(Itemized modification records)
+--
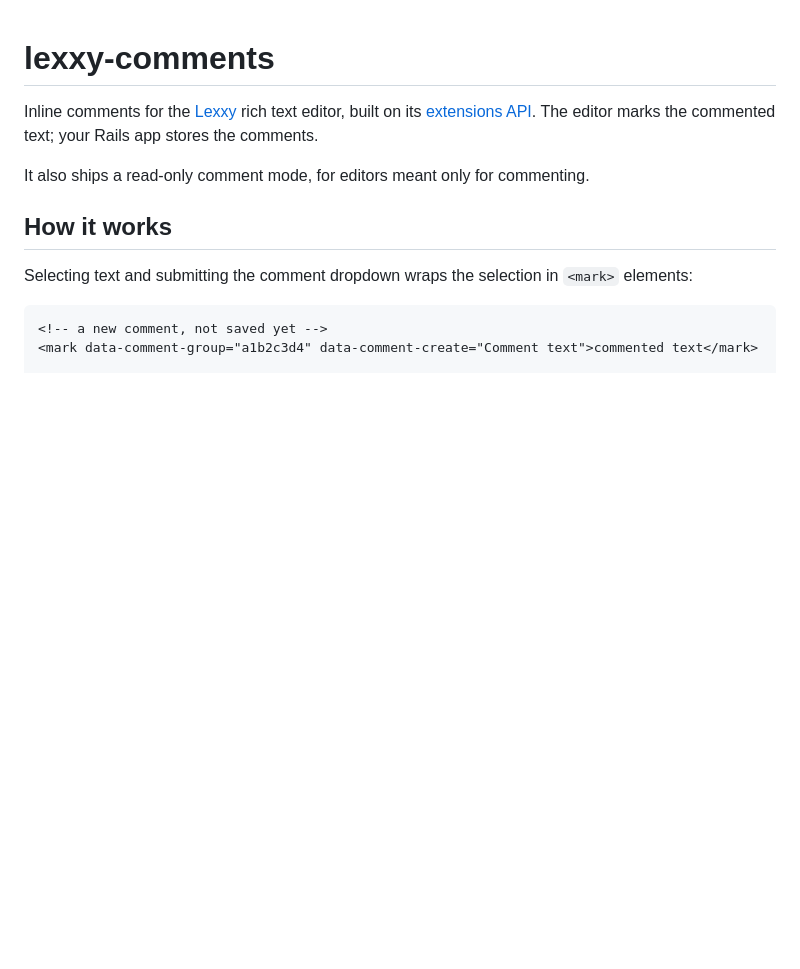
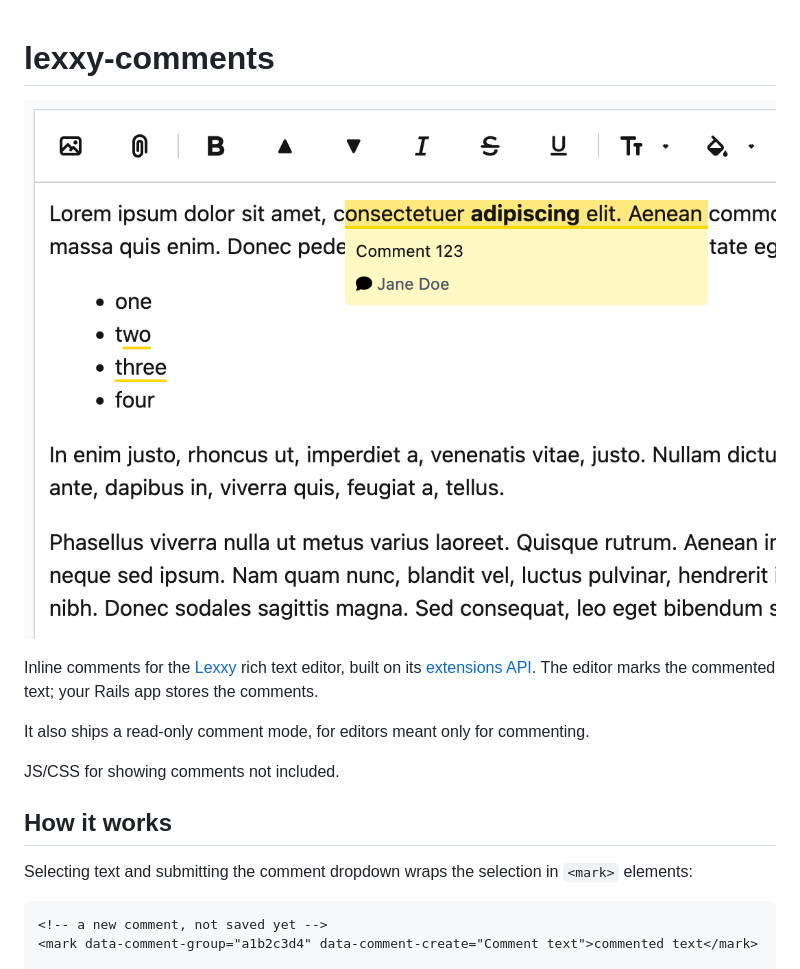
Before and after one commit to z-of-nz/lexxy-comments, a Markdown page: README.md, the part around the change. Drawn GitHub-style; pictures changed too: assets/images/screenshot.png (added); blank space fills up the shorter version.

Commit message:
docs: clarification on UI and adding image

```diff
--- a/README.md
+++ b/README.md
@@ -1,8 +1,12 @@
 # lexxy-comments
+
+![Lexxy Inline Comments](assets/images/screenshot.png "Lexxy Inline Comments")
 
 Inline comments for the [Lexxy](https://lexxy.dev) rich text editor, built on its [extensions API](https://lexxy.dev/docs/extensions.html). The editor marks the commented text; your Rails app stores the comments.
 
 It also ships a read-only comment mode, for editors meant only for commenting.
+
+JS/CSS for showing comments not included.
 
 ## How it works
 
```
Also changed, not shown: 2 other files.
+--
**Problem**:
Please ensure that the data above is repeated exactly, with no pictures in the copy.

**Worked solution**:
Before and after one commit to z-of-nz/lexxy-comments, a Markdown page: README.md, the part around the change. Drawn GitHub-style; pictures changed too: assets/images/screenshot.png (added); blank space fills up the shorter version.

Commit message:
docs: clarification on UI and adding image

```diff
--- a/README.md
+++ b/README.md
@@ -1,8 +1,12 @@
 # lexxy-comments
+
+![Lexxy Inline Comments](assets/images/screenshot.png "Lexxy Inline Comments")
 
 Inline comments for the [Lexxy](https://lexxy.dev) rich text editor, built on its [extensions API](https://lexxy.dev/docs/extensions.html). The editor marks the commented text; your Rails app stores the comments.
 
 It also ships a read-only comment mode, for editors meant only for commenting.
+
+JS/CSS for showing comments not included.
 
 ## How it works
 
```
Also changed, not shown: 2 other files.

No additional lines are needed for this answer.